[Records drawn from a dataset]
□ □ □ □ □

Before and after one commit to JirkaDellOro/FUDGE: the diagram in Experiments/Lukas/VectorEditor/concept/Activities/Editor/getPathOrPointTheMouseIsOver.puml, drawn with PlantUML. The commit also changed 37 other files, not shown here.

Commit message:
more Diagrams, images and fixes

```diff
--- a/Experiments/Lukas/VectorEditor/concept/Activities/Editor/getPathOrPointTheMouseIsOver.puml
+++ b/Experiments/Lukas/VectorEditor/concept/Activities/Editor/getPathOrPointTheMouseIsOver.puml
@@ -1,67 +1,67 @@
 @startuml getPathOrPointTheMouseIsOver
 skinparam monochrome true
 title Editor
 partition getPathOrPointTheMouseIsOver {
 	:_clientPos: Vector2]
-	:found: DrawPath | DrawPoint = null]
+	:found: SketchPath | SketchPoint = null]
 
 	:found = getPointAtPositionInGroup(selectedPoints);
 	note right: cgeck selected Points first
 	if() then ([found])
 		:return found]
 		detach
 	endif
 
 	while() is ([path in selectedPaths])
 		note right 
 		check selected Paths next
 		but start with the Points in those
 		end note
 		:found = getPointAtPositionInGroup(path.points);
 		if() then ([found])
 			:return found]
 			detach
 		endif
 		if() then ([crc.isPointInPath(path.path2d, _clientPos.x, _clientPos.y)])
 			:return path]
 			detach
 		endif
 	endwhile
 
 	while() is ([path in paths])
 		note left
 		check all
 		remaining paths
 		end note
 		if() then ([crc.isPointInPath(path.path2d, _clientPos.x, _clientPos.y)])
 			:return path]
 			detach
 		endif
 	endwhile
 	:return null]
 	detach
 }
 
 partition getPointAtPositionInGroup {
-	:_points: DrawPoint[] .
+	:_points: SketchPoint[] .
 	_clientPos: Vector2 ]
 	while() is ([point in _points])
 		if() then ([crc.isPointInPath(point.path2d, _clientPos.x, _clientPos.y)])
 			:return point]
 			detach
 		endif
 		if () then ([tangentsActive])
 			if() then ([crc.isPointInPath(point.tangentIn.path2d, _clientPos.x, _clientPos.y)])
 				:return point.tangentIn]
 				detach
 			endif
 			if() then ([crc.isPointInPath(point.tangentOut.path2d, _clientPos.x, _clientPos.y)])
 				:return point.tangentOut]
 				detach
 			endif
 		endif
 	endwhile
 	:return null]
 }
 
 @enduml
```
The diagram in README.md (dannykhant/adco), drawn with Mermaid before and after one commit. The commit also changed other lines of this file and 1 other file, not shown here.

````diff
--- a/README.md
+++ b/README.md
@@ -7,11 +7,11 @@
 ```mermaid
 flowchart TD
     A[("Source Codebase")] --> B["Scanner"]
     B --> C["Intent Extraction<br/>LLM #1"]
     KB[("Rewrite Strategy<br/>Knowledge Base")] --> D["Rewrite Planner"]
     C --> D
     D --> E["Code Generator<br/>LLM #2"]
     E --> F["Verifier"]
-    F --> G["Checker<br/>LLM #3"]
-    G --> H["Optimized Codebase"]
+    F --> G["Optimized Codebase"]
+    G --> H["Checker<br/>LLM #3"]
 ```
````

□ □ □ □ □

Exactly as given, please retype all the entries.

Before and after one commit to JirkaDellOro/FUDGE: the diagram in Experiments/Lukas/VectorEditor/concept/Activities/Editor/getPathOrPointTheMouseIsOver.puml, drawn with PlantUML. The commit also changed 37 other files, not shown here.

Commit message:
more Diagrams, images and fixes

```diff
--- a/Experiments/Lukas/VectorEditor/concept/Activities/Editor/getPathOrPointTheMouseIsOver.puml
+++ b/Experiments/Lukas/VectorEditor/concept/Activities/Editor/getPathOrPointTheMouseIsOver.puml
@@ -1,67 +1,67 @@
 @startuml getPathOrPointTheMouseIsOver
 skinparam monochrome true
 title Editor
 partition getPathOrPointTheMouseIsOver {
 	:_clientPos: Vector2]
-	:found: DrawPath | DrawPoint = null]
+	:found: SketchPath | SketchPoint = null]
 
 	:found = getPointAtPositionInGroup(selectedPoints);
 	note right: cgeck selected Points first
 	if() then ([found])
 		:return found]
 		detach
 	endif
 
 	while() is ([path in selectedPaths])
 		note right 
 		check selected Paths next
 		but start with the Points in those
 		end note
 		:found = getPointAtPositionInGroup(path.points);
 		if() then ([found])
 			:return found]
 			detach
 		endif
 		if() then ([crc.isPointInPath(path.path2d, _clientPos.x, _clientPos.y)])
 			:return path]
 			detach
 		endif
 	endwhile
 
 	while() is ([path in paths])
 		note left
 		check all
 		remaining paths
 		end note
 		if() then ([crc.isPointInPath(path.path2d, _clientPos.x, _clientPos.y)])
 			:return path]
 			detach
 		endif
 	endwhile
 	:return null]
 	detach
 }
 
 partition getPointAtPositionInGroup {
-	:_points: DrawPoint[] .
+	:_points: SketchPoint[] .
 	_clientPos: Vector2 ]
 	while() is ([point in _points])
 		if() then ([crc.isPointInPath(point.path2d, _clientPos.x, _clientPos.y)])
 			:return point]
 			detach
 		endif
 		if () then ([tangentsActive])
 			if() then ([crc.isPointInPath(point.tangentIn.path2d, _clientPos.x, _clientPos.y)])
 				:return point.tangentIn]
 				detach
 			endif
 			if() then ([crc.isPointInPath(point.tangentOut.path2d, _clientPos.x, _clientPos.y)])
 				:return point.tangentOut]
 				detach
 			endif
 		endif
 	endwhile
 	:return null]
 }
 
 @enduml
```
The diagram in README.md (dannykhant/adco), drawn with Mermaid before and after one commit. The commit also changed other lines of this file and 1 other file, not shown here.

````diff
--- a/README.md
+++ b/README.md
@@ -7,11 +7,11 @@
 ```mermaid
 flowchart TD
     A[("Source Codebase")] --> B["Scanner"]
     B --> C["Intent Extraction<br/>LLM #1"]
     KB[("Rewrite Strategy<br/>Knowledge Base")] --> D["Rewrite Planner"]
     C --> D
     D --> E["Code Generator<br/>LLM #2"]
     E --> F["Verifier"]
-    F --> G["Checker<br/>LLM #3"]
-    G --> H["Optimized Codebase"]
+    F --> G["Optimized Codebase"]
+    G --> H["Checker<br/>LLM #3"]
 ```
````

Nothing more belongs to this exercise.